COLUMBIA- Columbia Public School's out-of-school suspension rates for black students is double the rate of out-of-school suspensions given to white students, according to a report by Civil Rights Data Collection.
In data reported for the 2015-2016 school year, out of the 822 school suspensions, over 50 percent of them were for black students, though black students only counted for 20 percent of the district's overall population.
White students, who make up over 60 percent of the district's population, received only 32 percent of the out-of-school suspensions.
Katherine Miller is the parent of a CPS student who was suspended in middle school. She said that having an advocate for either the parents or the students could help change the disparity.
"In all ethnicities we have education gaps, and I think there is definitely an education gap in the African American community," said Miller. "And when there is not someone to help advocate for a parent or find the words they need to speak for their child, then things are often left unsaid and the child suffers."
In the 2013-2014 school year, the number of out-of-school suspensions were higher than the 2015-2016 school year at 957 suspensions, but the percentages remained about the same. Black students received over 50 percent of the school suspensions while white students received 32 percent.
Emily Hanson of the ACLU said that this problem goes beyond Columbia.
"This is a problem in Columbia, but this is not Columbia’s problem, this is a state-wide problem," said Hanson. "Missouri as a state really needs to reckon with the rates we are seeing here. We need to be moving forward on community basis but also understanding there is nothing going on here we’re not seeing replicated other places."

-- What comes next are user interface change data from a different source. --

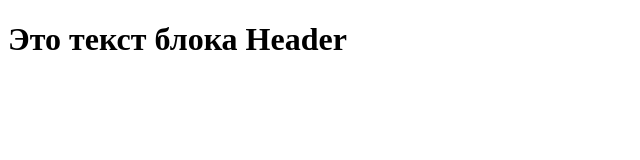
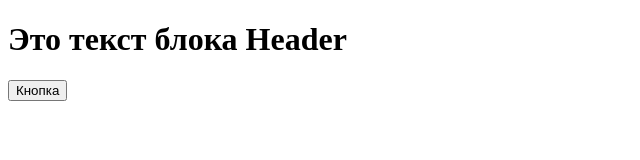
Before and after one commit to Antoshka2001/GitTest, a plain HTML site: page index.html in a window 1280 px wide. Shown: the whole page, without its empty margins (0-640 px from the left). Drawn offline with Linux system fonts and the light colour scheme.

Commit message:
Добавил кнопку

```diff
--- a/index.html
+++ b/index.html
@@ -9,6 +9,9 @@
 <body>
     <header>
         <h1>Это текст блока Header</h1>
+        <div>
+            <input type="button" value="Кнопка">
+        </div>
     </header>
 </body>
 </html>
```
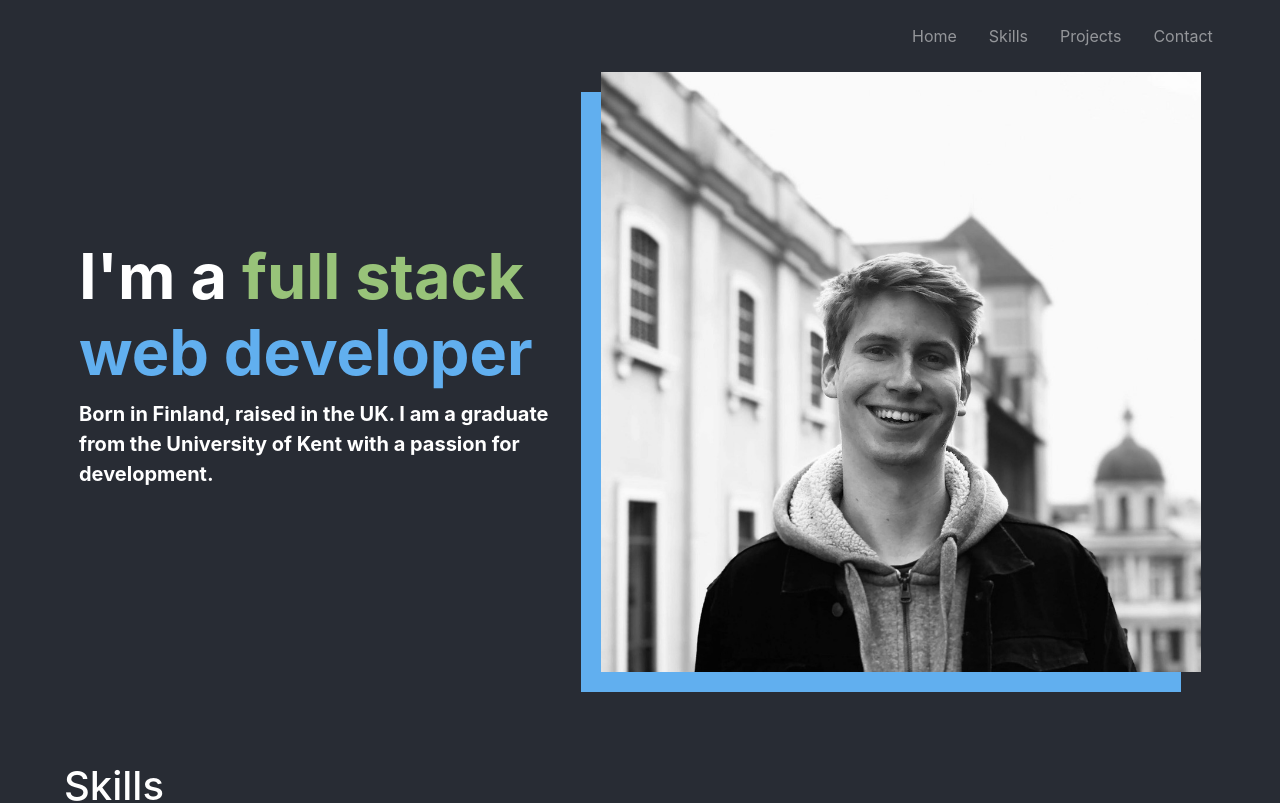
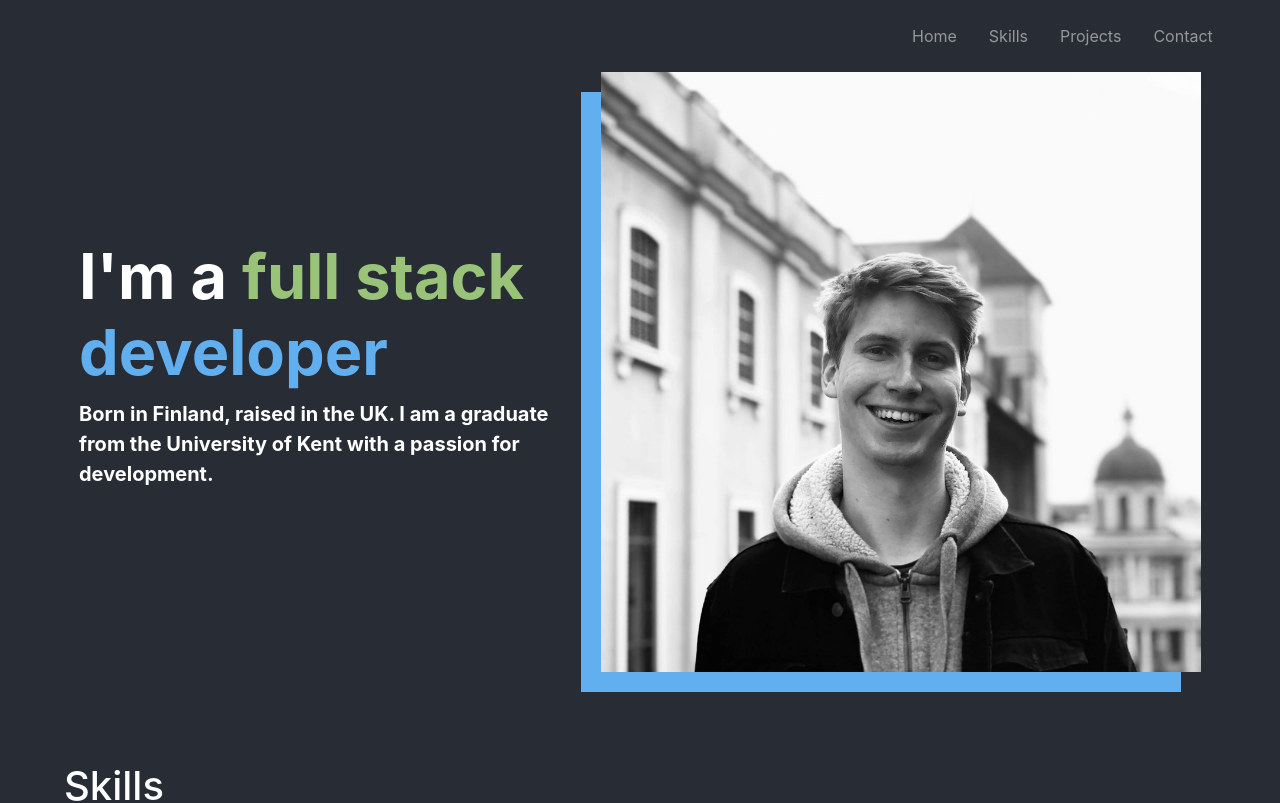
Before and after one commit to kristianpayne1/my-website, a React (Create React App) app: page /#/ in a window 1280 px wide. Shown: the top 803 px of the page. Built offline with nearby package versions, Linux system fonts and the light colour scheme.

Commit message:
Edit home title

```diff
--- a/src/Home.js
+++ b/src/Home.js
@@ -12,14 +12,14 @@ class Home extends Component {
                     <div className="home" id="home">
                         <Container fluid>
                             <Row className="align-items-center">
-                                <Col sm={{ order: 12 }}>
+                                <Col lg="auto" sm={{ order: 12 }}>
                                     <Fade>
                                         <Image src={require('./img/me.jpg')} />
                                     </Fade>
                                 </Col>
                                 <Col sm={{ order: 1 }}>
                                     <Fade>
-                                        <h1 className="home-title">{"I'm a "}<span style={{ color: "#98c379" }}>{"full stack"}</span> <span style={{ color: "#61afef" }}>{"\nweb developer"}</span></h1>
+                                        <h1 className="home-title">{"I'm a "}<span style={{ color: "#98c379" }}>{"full stack"}</span> <span style={{ color: "#61afef" }}>{"developer"}</span></h1>
                                     </Fade>
                                     <Fade bottom>
                                         <p className="aboutme-para">Born in Finland, raised in the UK. I am a graduate from the University of Kent with a passion for development.</p>
```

ACLU also said that in Missouri, black students are almost 5 times more likely to be suspended than a white student.
KOMU reached out to CPS five times Thursday for comment, but did not get a response.